Sea lamprey up in Lake Superior

The number of sea lamprey has nearly doubled in western Lake Superior in the past year, according to Minnesota and U.S. wildlife officials.

The eel-like, blood-sucking, fish-killing sea lamprey is becoming a problem across Lake Superior, according to Jessica Richards, U.S. Fish and Wildlife Service marine biologist in Marquette, Mich.

"The agency's overall sea lamprey population estimates jumped 23 percent from 2004 to 2005," she said.

Not only is the number of lamprey up, but the scars they leave on fish are up as well. Sea lamprey scars on big lake trout were up more than 400 percent -- 26.9 scars per 100 trout compared to 6.4 per 100 trout last year, reported the St. Paul (Minn.) Pioneer Press Friday.

So far, the spike in the invasive species hasn't reduced lake trout numbers, but that could change quickly if lampreys aren't brought back under control, state officials said.

Copyright 2005 by United Press International


Explore further

Blockages gone, fish back in post-Sandy projects in 6 states

Citation: Sea lamprey up in Lake Superior (2005, August 27) retrieved 19 June 2019 from https://phys.org/news/2005-08-sea-lamprey-lake-superior.html
This document is subject to copyright. Apart from any fair dealing for the purpose of private study or research, no part may be reproduced without the written permission.
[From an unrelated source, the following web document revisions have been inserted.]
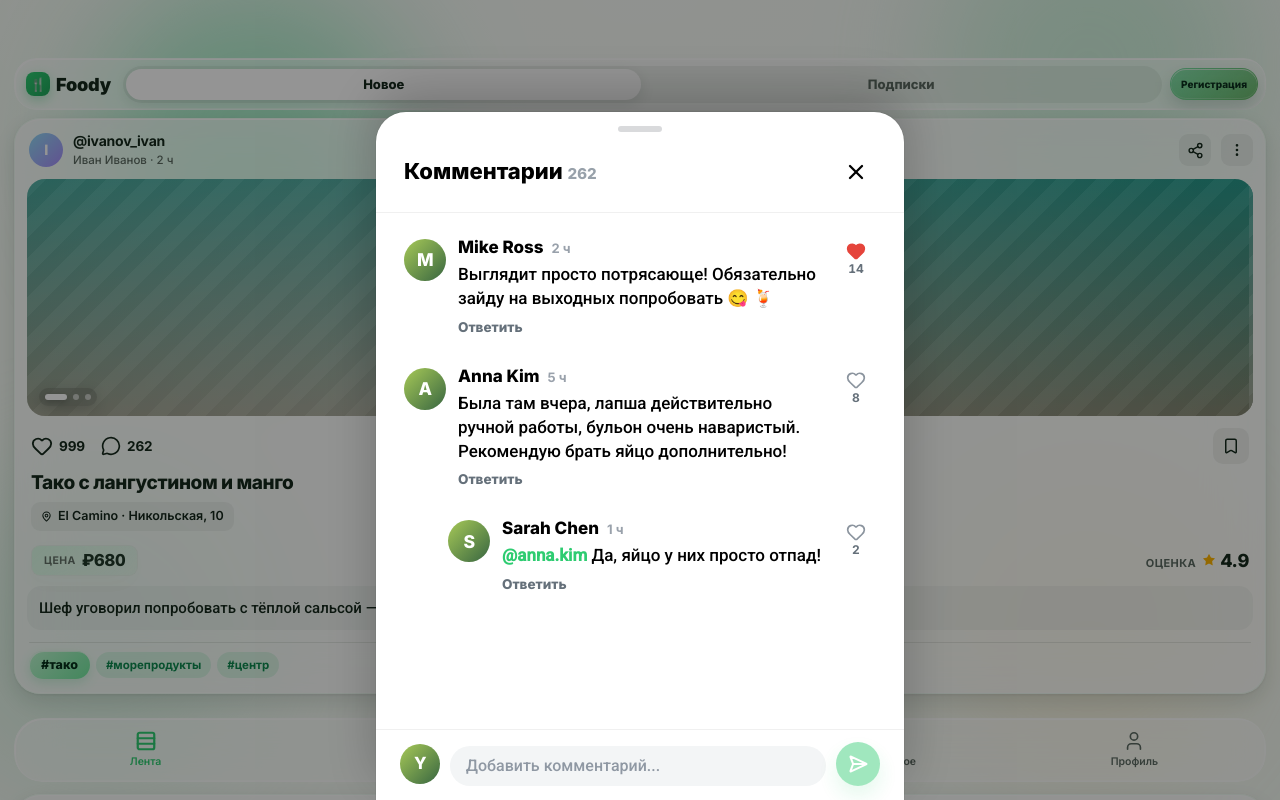
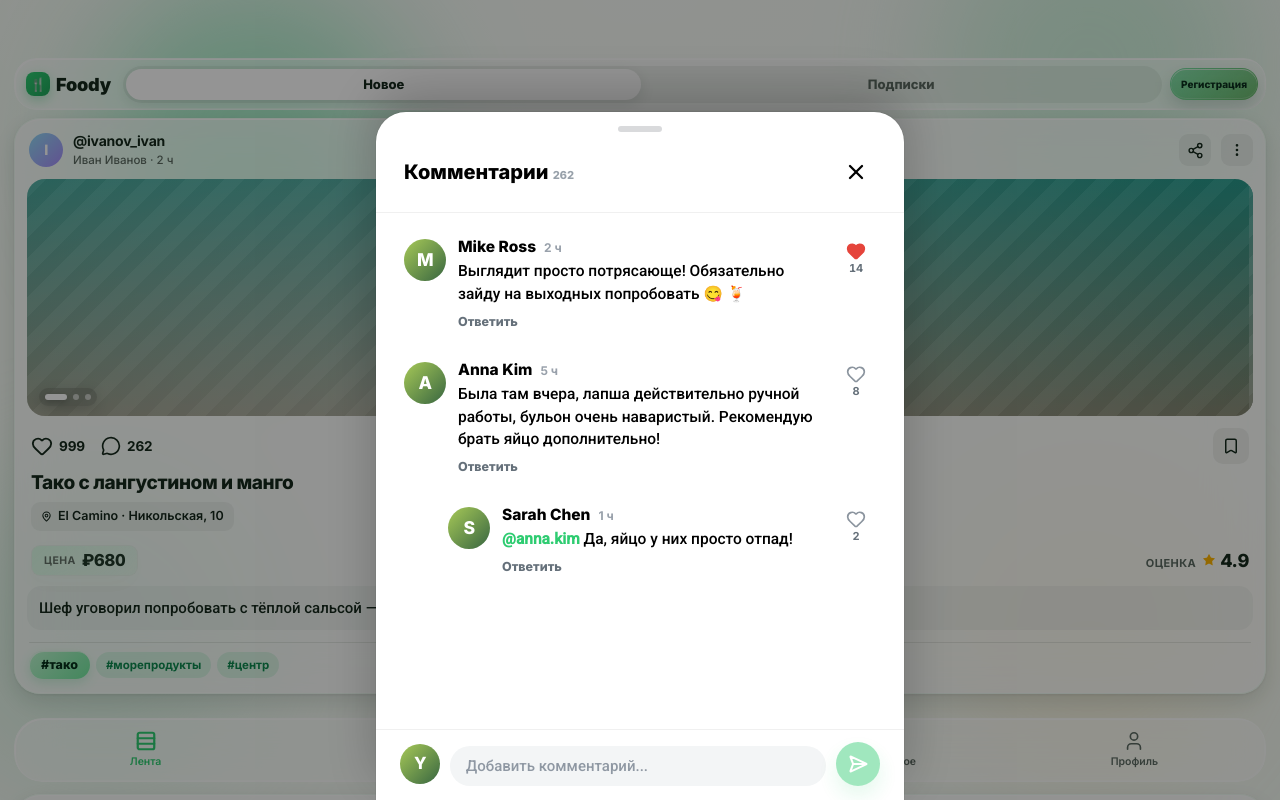
Before and after one commit to goldslugger762/foody-front, a Next.js app: page / in a window 1280 px wide. Both pictures are taken after a click on the button "262". Built offline with nearby package versions, Linux system fonts and the light colour scheme.

Commit message:
фикс коментов

```diff
--- a/components/feed/comments-sheet.tsx
+++ b/components/feed/comments-sheet.tsx
@@ -195,7 +195,7 @@ export function CommentsSheet({
             aria-modal="true"
             aria-labelledby="comments-sheet-title"
             className={cn(
-              "flex h-[min(86dvh,46rem)] w-full max-w-[33rem] flex-col overflow-hidden rounded-t-[30px] bg-white text-[#020403]",
+              "flex h-[min(86dvh,46rem)] w-full max-w-[33rem] flex-col overflow-hidden rounded-t-[30px] bg-white font-sans text-[#020403]",
               "shadow-[0_-18px_54px_rgba(0,0,0,0.24)] ring-1 ring-black/[0.04]",
               "max-[430px]:h-[88dvh] max-[430px]:rounded-t-[28px]"
             )}
@@ -213,10 +213,10 @@ export function CommentsSheet({
               <div className="flex items-center justify-between gap-4">
                 <h2
                   id="comments-sheet-title"
-                  className="min-w-0 text-[22px] leading-tight font-extrabold tracking-normal text-black"
+                  className="min-w-0 text-[20px] leading-tight font-extrabold tracking-normal text-black"
                 >
                   Комментарии{" "}
-                  <span className="align-baseline text-[15px] font-extrabold text-[#98A1AA] tabular-nums">
+                  <span className="align-baseline text-[11px] font-extrabold text-[#98A1AA] tabular-nums">
                     {visibleCommentsCount}
                   </span>
                 </h2>
@@ -279,14 +279,14 @@ export function CommentsSheet({
                   size={40}
                   className="mb-0.5"
                 />
-                <div className="flex min-h-10 flex-1 items-center rounded-full bg-[#F3F5F6] px-4 py-2 transition-colors focus-within:bg-[#EFF2F0]">
+                <div className="flex min-h-10 min-w-0 flex-1 items-start overflow-hidden rounded-[20px] bg-[#F3F5F6] px-4 py-2 transition-colors focus-within:bg-[#EFF2F0]">
                   <textarea
                     ref={textareaRef}
                     rows={1}
                     value={draft}
                     aria-label="Добавить комментарий"
                     placeholder="Добавить комментарий..."
-                    className="hide-scroll max-h-[7.5rem] min-h-6 w-full resize-none bg-transparent p-0 font-[family-name:var(--font-roboto)] text-[16px] leading-6 font-medium text-[#15291C] outline-none placeholder:text-[#8F98A3]"
+                    className="hide-scroll block max-h-[7.5rem] min-h-6 w-full min-w-0 resize-none overflow-x-hidden bg-transparent p-0 font-[family-name:var(--font-roboto)] text-[15px] leading-6 font-medium break-words whitespace-pre-wrap text-[#15291C] outline-none placeholder:text-[#8F98A3]"
                     onChange={(event) => setDraft(event.target.value)}
                     onKeyDown={handleDraftKeyDown}
                   />
@@ -318,6 +318,12 @@ function CommentRow({
   shouldReduceMotion,
 }: CommentRowProps) {
   const shouldAnimate = canAnimate(shouldReduceMotion);
+  const [liked, setLiked] = useState(Boolean(comment.liked));
+  const likeCount = comment.likes + (liked ? 1 : 0) - (comment.liked ? 1 : 0);
+
+  function handleLikeClick() {
+    setLiked((currentLiked) => !currentLiked);
+  }
 
   return (
     <article
@@ -330,15 +336,15 @@ function CommentRow({
 
       <div className="min-w-0">
         <div className="flex min-w-0 items-baseline gap-2">
-          <span className="truncate text-[17px] leading-tight font-extrabold tracking-normal text-black">
+          <span className="truncate text-[15.5px] leading-tight font-extrabold tracking-normal text-black">
             {comment.realName}
           </span>
-          <span className="shrink-0 text-[13px] leading-tight font-bold text-[#99A1AB]">
+          <span className="shrink-0 text-[12px] leading-tight font-bold text-[#99A1AB]">
             {comment.when}
           </span>
         </div>
 
-        <p className="mt-1 font-[family-name:var(--font-roboto)] text-[17px] leading-[1.42] font-medium text-black">
+        <p className="mt-1 font-[family-name:var(--font-roboto)] text-[15.5px] leading-[1.46] font-medium text-black">
           {comment.replyTo && (
             <>
               <span className="font-bold" style={{ color: brand }}>
@@ -349,31 +355,42 @@ function CommentRow({
           {comment.text}
         </p>
 
-        <button
+        <motion.button
           type="button"
-          className="mt-2 cursor-pointer border-0 bg-transparent p-0 text-[13.5px] leading-tight font-extrabold text-[#65707A] outline-none transition-colors hover:text-[#15291C] focus-visible:ring-2 focus-visible:ring-black/10"
+          className="mt-2 origin-left cursor-pointer border-0 bg-transparent p-0 text-[12.5px] leading-tight font-extrabold text-[#65707A] outline-none transition-colors hover:text-[#15291C] focus-visible:ring-2 focus-visible:ring-black/10"
+          whileHover={shouldAnimate ? { x: 2 } : undefined}
+          whileTap={shouldAnimate ? { scale: 0.94, x: 4 } : undefined}
+          transition={{ duration: 0.16, ease: "easeOut" }}
           onClick={() => onReply(comment)}
         >
           Ответить
-        </button>
+        </motion.button>
       </div>
 
-      <motion.button
+      <button
         type="button"
         aria-label="Нравится комментарий"
+        aria-pressed={liked}
         className="mt-1 flex h-11 w-8 cursor-pointer flex-col items-center justify-start rounded-full border-0 bg-transparent p-0 outline-none focus-visible:ring-2 focus-visible:ring-black/10"
-        whileTap={shouldAnimate ? { scale: 0.9 } : undefined}
+        onClick={handleLikeClick}
       >
-        <Heart
-          className="size-5"
-          strokeWidth={2}
-          color={comment.liked ? HEART_COLOR : "#8B949E"}
-          fill={comment.liked ? HEART_COLOR : "none"}
-        />
-        <span className="mt-0.5 text-[12px] leading-none font-bold text-[#65707A] tabular-nums">
-          {comment.likes}
+        <motion.span
+          className="grid size-5 place-items-center"
+          whileTap={shouldAnimate ? { scale: 0.84 } : undefined}
+          animate={liked ? { scale: [1, 1.18, 1] } : { scale: 1 }}
+          transition={{ duration: 0.18, ease: "easeOut" }}
+        >
+          <Heart
+            className="size-5"
+            strokeWidth={2}
+            color={liked ? HEART_COLOR : "#8B949E"}
+            fill={liked ? HEART_COLOR : "none"}
+          />
+        </motion.span>
+        <span className="mt-0.5 text-[11px] leading-none font-bold text-[#65707A] tabular-nums">
+          {likeCount}
         </span>
-      </motion.button>
+      </button>
     </article>
   );
 }
```
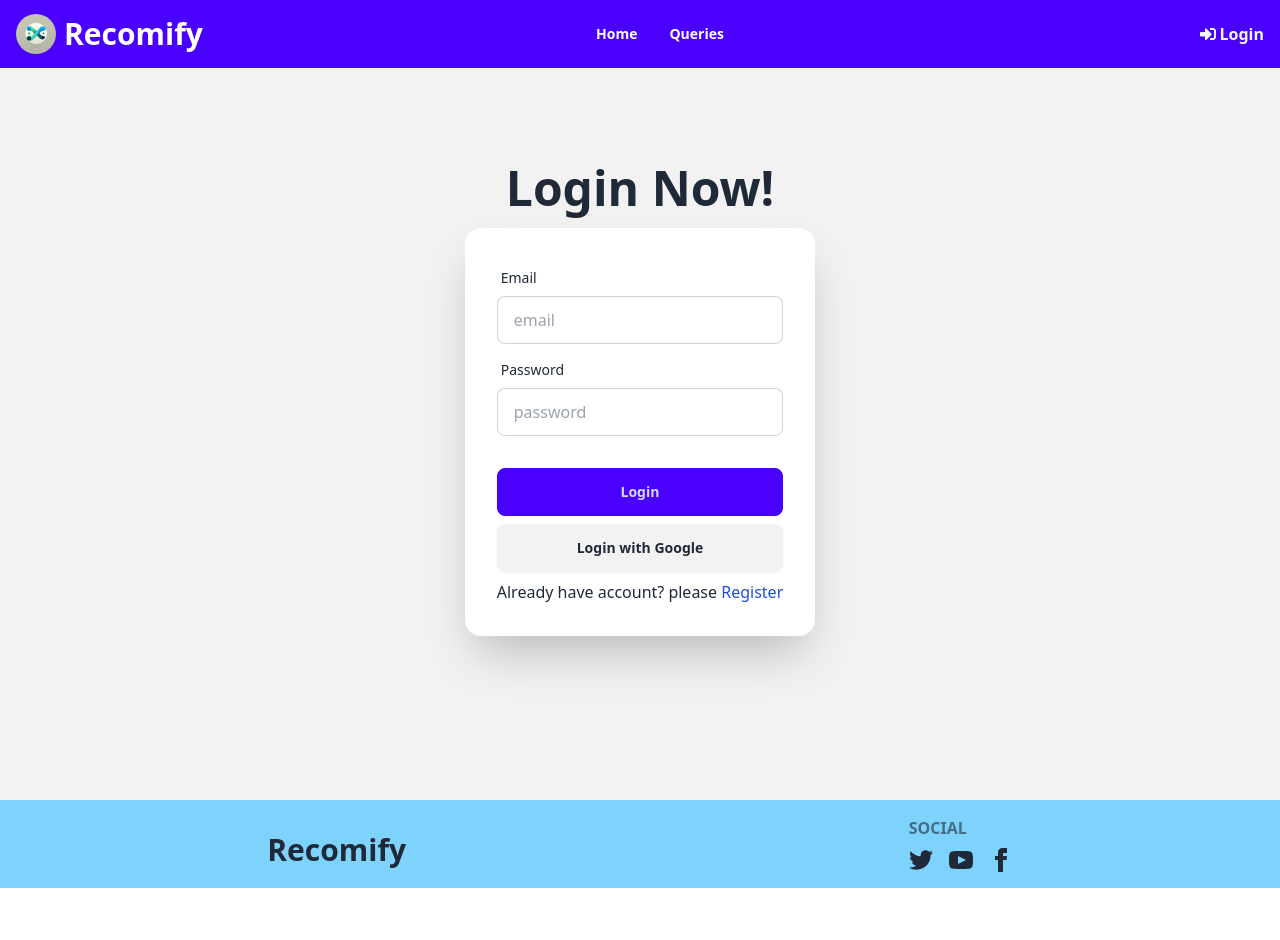
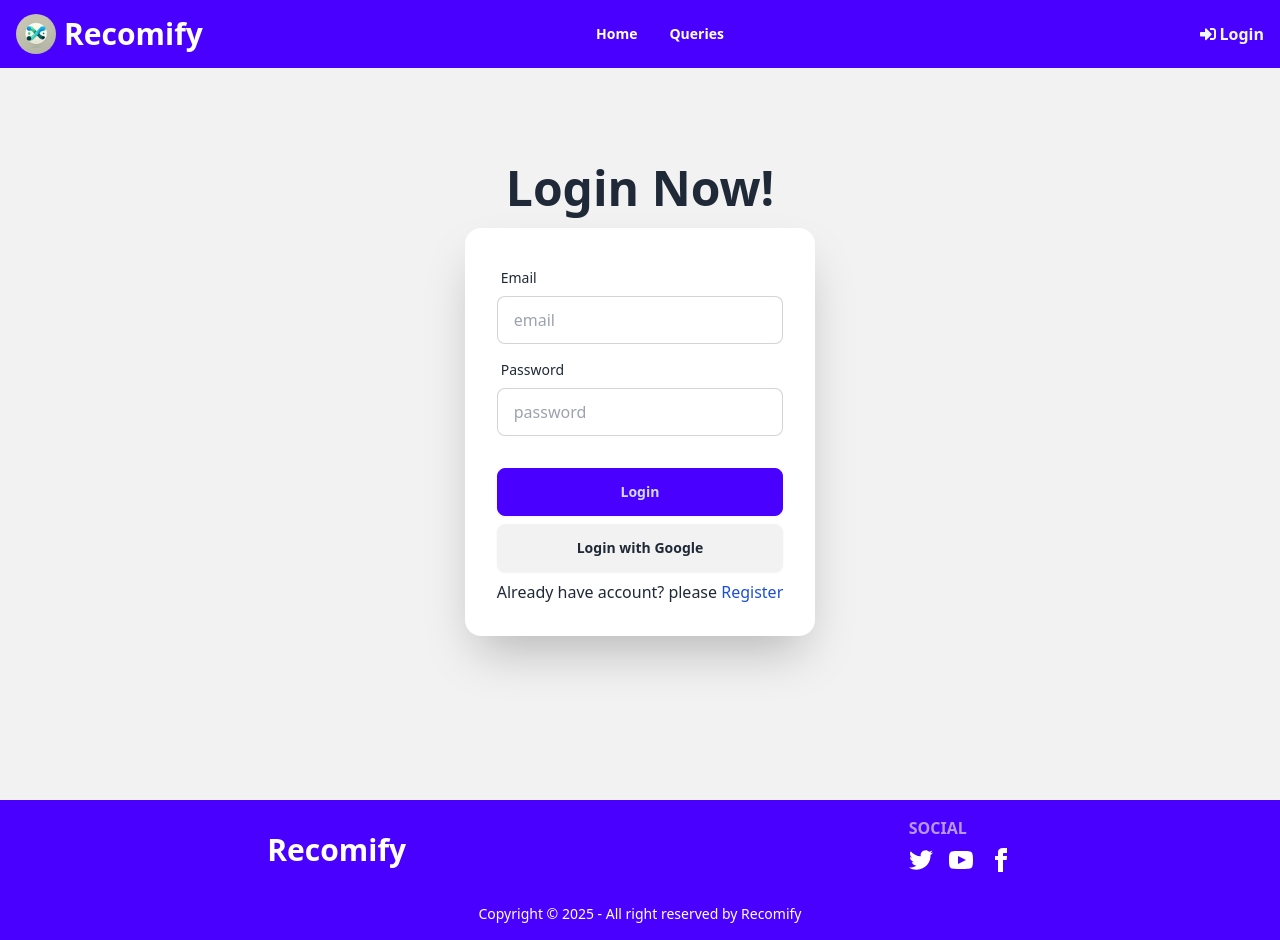
Before and after one commit to johhny47/product-recommendation-client, a React (Vite) app: page /login in a window 1280 px wide. Before the commit the page ends 888 px from the top, so only its background shows below. Built offline with nearby package versions, Linux system fonts and the light colour scheme; no server answers.

Commit message:
add footer

```diff
--- a/src/Component/Footer.jsx
+++ b/src/Component/Footer.jsx
@@ -4,7 +4,8 @@ import { Link } from "react-router-dom";
 
 const Footer = () => {
     return (
-        <footer className="flex justify-around p-4  bg-sky-300  text-base-content  ">
+      <>
+       <footer className="flex justify-around p-4   bg-primary text-white dark:bg-gray-800 dark:text-white ">
        <nav>
        <h1 className="mt-4 font-bold text-xl md:text-3xl">Recomify</h1>
        </nav>
@@ -50,6 +51,13 @@ const Footer = () => {
         </nav>
 
       </footer>
+       <footer className="footer footer-center bg-primary text-white dark:bg-gray-800 dark:text-white p-4">
+       <aside>
+         <p>Copyright © {new Date().getFullYear()} - All right reserved by Recomify</p>
+       </aside>
+     </footer>
+
+      </>
 
     );
 };
```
The content is provided for information purposes only.
0 shares

Feedback to editors

User comments

Please sign in to add a comment. Registration is free, and takes less than a minute. Read more